• Post category:2016 / News
  • Reading time:3 mins read
12 September 2016 | By Stefan Foord

A study by C·I·B core team member Stefan Foord and co-author, Ansie Dippenaar-Schoeman (Agricultural Research Council) in the Cederberg mountains of the Western Cape, points to the remarkable ability of spiders to respond to changes in the environment.

Anyone that has ever taken a hike over mountains has noticed how it gets warmer as one walks down. The different temperatures across a mountain range are home to a variety of plants and animals – each adapted to live at a specific temperature.

However, in the light of future climate change, scientists need to understand how changes in the temperature will affect species diversity. The study by Foord and Dippenaar-Schoeman, which was published in the Journal of Biogeography, examined how the diversity of spiders changes across a mountain range.
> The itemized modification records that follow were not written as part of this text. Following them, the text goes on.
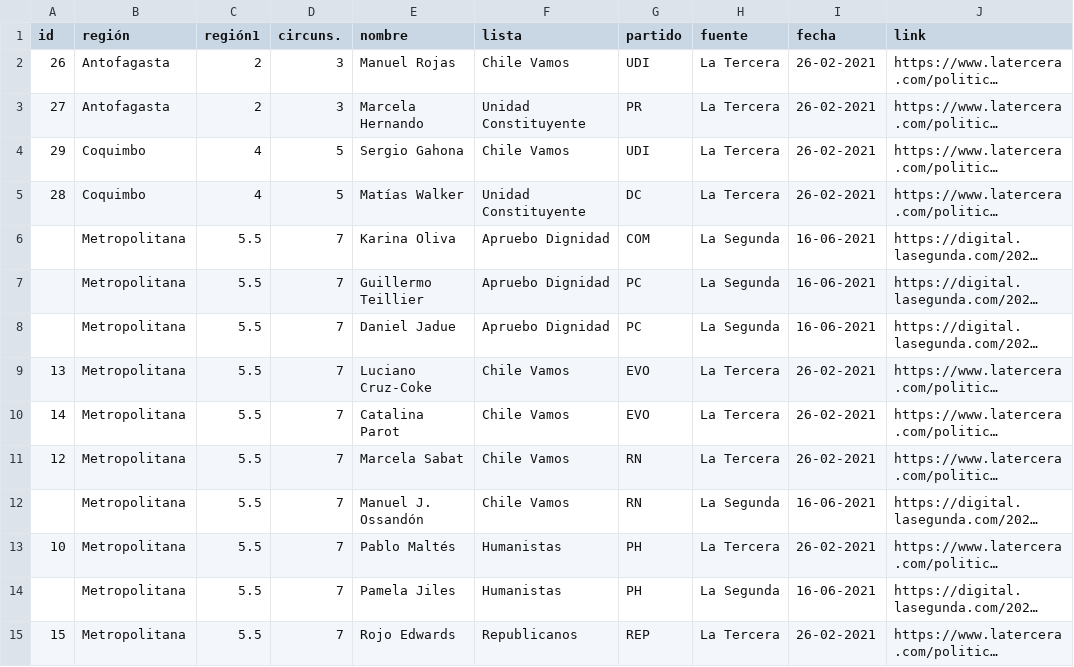
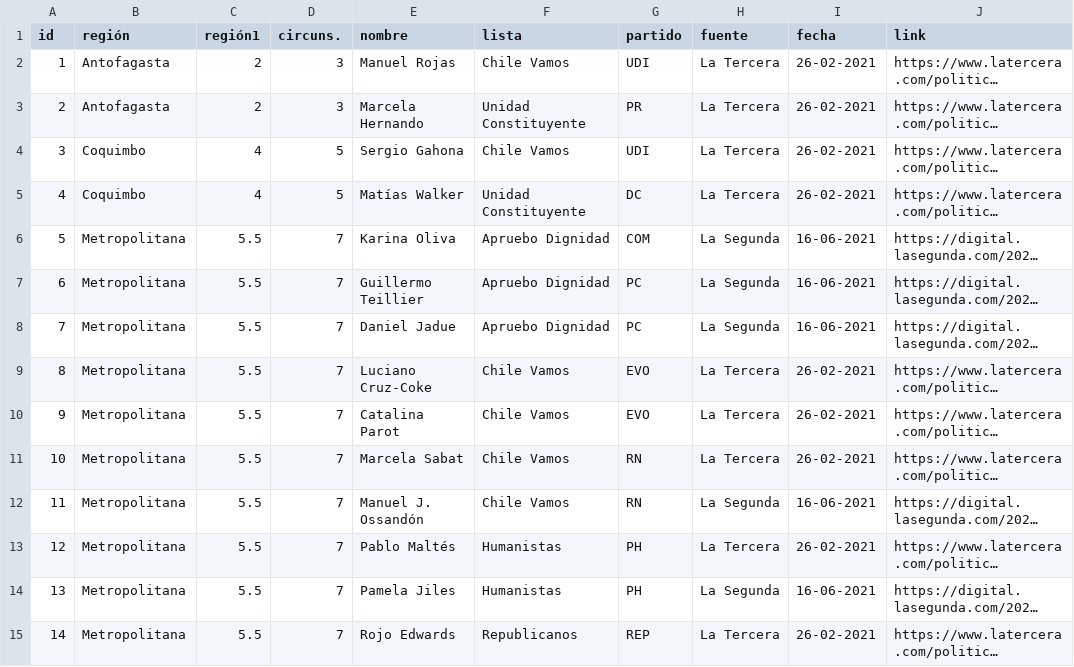
Before and after one commit to tresquintos/candidatos, a CSV file: Senadores 2021.csv, drawn as a sheet; only a part is shown; long unchanged cells end in …; the diff covers the shown part only; the diff names each change by its address in the sheet, - before the commit and + after, or states it on an @@ line.

```diff
--- a/Senadores 2021.csv
+++ b/Senadores 2021.csv
-A2 (id): 26
+A2 (id): 1
-A3 (id): 27
+A3 (id): 2
-A4 (id): 29
+A4 (id): 3
-A5 (id): 28
+A5 (id): 4
-A6 (id): (empty)
+A6 (id): 5
-A7 (id): (empty)
+A7 (id): 6
-A8 (id): (empty)
+A8 (id): 7
-A9 (id): 13
+A9 (id): 8
-A10 (id): 14
+A10 (id): 9
-A11 (id): 12
+A11 (id): 10
-A12 (id): (empty)
+A12 (id): 11
-A13 (id): 10
+A13 (id): 12
-A14 (id): (empty)
+A14 (id): 13
-A15 (id): 15
+A15 (id): 14
```
Also changed, not shown: 4 added rows and 31 edited cells elsewhere in this file, Diputados 2021.csv.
Data for this study were collected with pitfall traps over 6 years (2004–2009) from 17 sites set out at different heights. A total of 10 094 spiders from 178 species were caught during the 6-year study. They found that 65% of the spider species in this study are endemic to South Africa and that four of the five most abundant species occur nowhere else but the Western Cape province.

Our study suggests that spiders are good indicators of change, partly because of their excellent ability to colonize new areas and because of their sensitivity to changes in temperature, says Stefan Foord. He adds, “Future research should focus on unraveling the role of another important driver of change in spider communities – habitat structure.”
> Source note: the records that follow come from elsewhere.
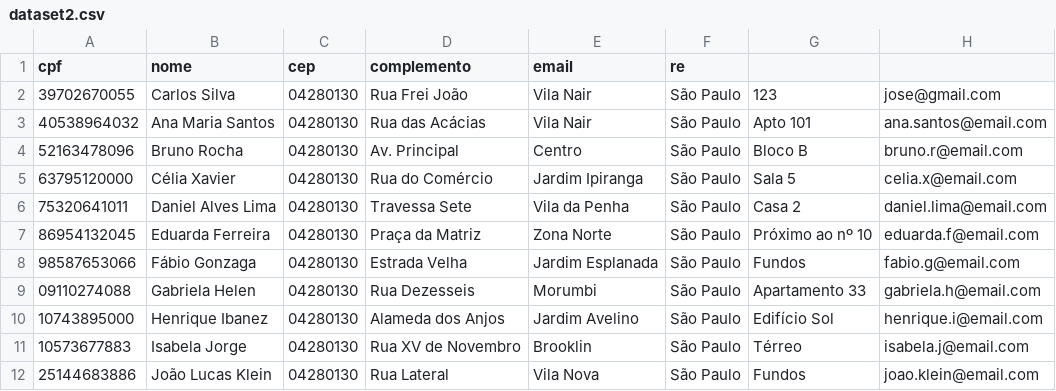
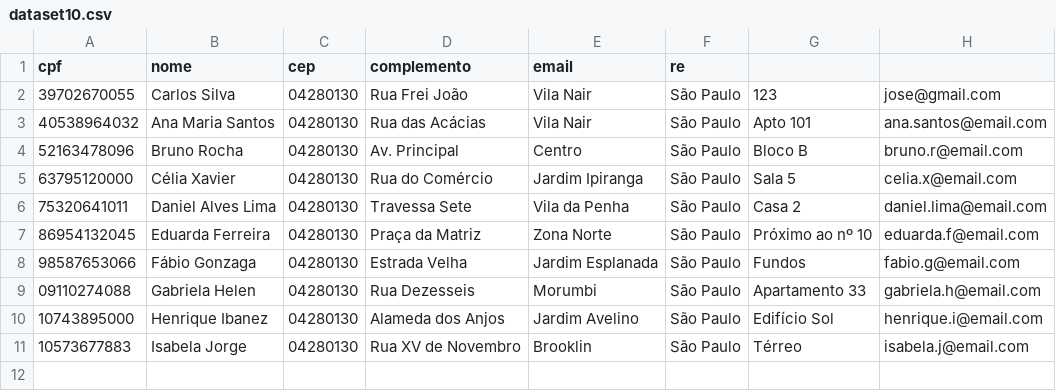
Before and after one commit to almeida2/cliente-backv2, a CSV file: cliente-backv2/src/main/resources/dataset10.csv (was cliente-backv2/src/main/resources/dataset2.csv), drawn as a sheet; the diff names each change by its address in the sheet, - before the commit and + after, or states it on an @@ line.

```diff
--- a/cliente-backv2/src/main/resources/dataset2.csv
+++ b/cliente-backv2/src/main/resources/dataset10.csv
-row 12: 25144683886 | João Lucas Klein | 04280130 | Rua Lateral | Vila Nova | São Paulo | Fundos | joao.klein@email.com
```
Also changed, not shown: 5 other files.
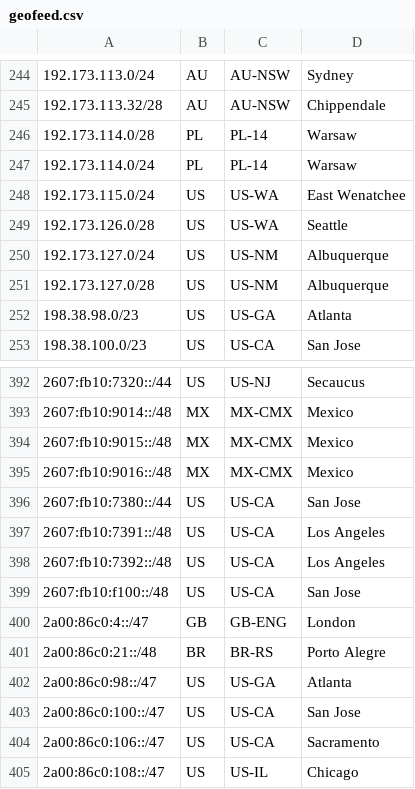
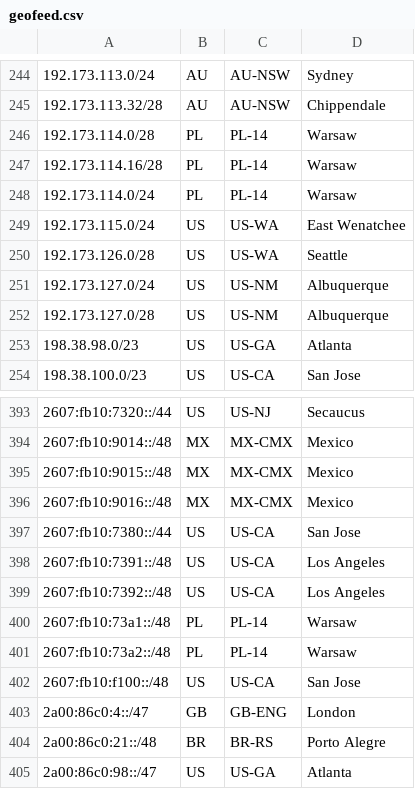
Before and after one commit to Netflix/nflx-geofeed, a CSV file: geofeed.csv, drawn as a sheet; only a part is shown, gaps mark what is left out; the shorter side is filled out with more unchanged rows.

Commit message:
Updated WAW004 public IPs in geofeed

```diff
--- a/geofeed.csv
+++ b/geofeed.csv
@@ -246,2 +246,3 @@
 192.173.114.0/28,PL,PL-14,Warsaw,
+192.173.114.16/28,PL,PL-14,Warsaw,
 192.173.114.0/24,PL,PL-14,Warsaw,
@@ -398,2 +399,4 @@
 2607:fb10:7392::/48,US,US-CA,Los Angeles,
+2607:fb10:73a1::/48,PL,PL-14,Warsaw,
+2607:fb10:73a2::/48,PL,PL-14,Warsaw,
 2607:fb10:f100::/48,US,US-CA,San Jose,
```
Interestingly, the majority of the most abundant and widely distributed species in this study were endemic to the region.  This contrasts with what other studies have found for the rest of the country, where endemics had restricted distributions and had very low abundances.

Levels of spider endemicity in this study are comparable to that of the plants of the Fynbos biome and four of the five most abundant species were endemic to Western Cape province” said co-author Ansie Dippenaar-Schoeman, “the study uncovered several species new to science and so far ten have already been described.”

Read the paper published in the Journal of Biogeography

Foord, S. H. and Dippenaar-Schoeman, A. S. (2016), The effect of elevation and time on mountain spider diversity: a view of two aspects in the Cederberg Mountains of South Africa. J. Biogeogr. doi:10.1111/jbi.12817

For more information, contact Stefan Foord at Stefan.Foord@univen.ac.za

Spiders in the genus Ammoxenus were very abundant at certain sites along the transect
Spiders in the genus Ammoxenus were very abundant at certain sites along the transect. Species in this genus tend to specialize on eating termites. (Image by Peter Webb)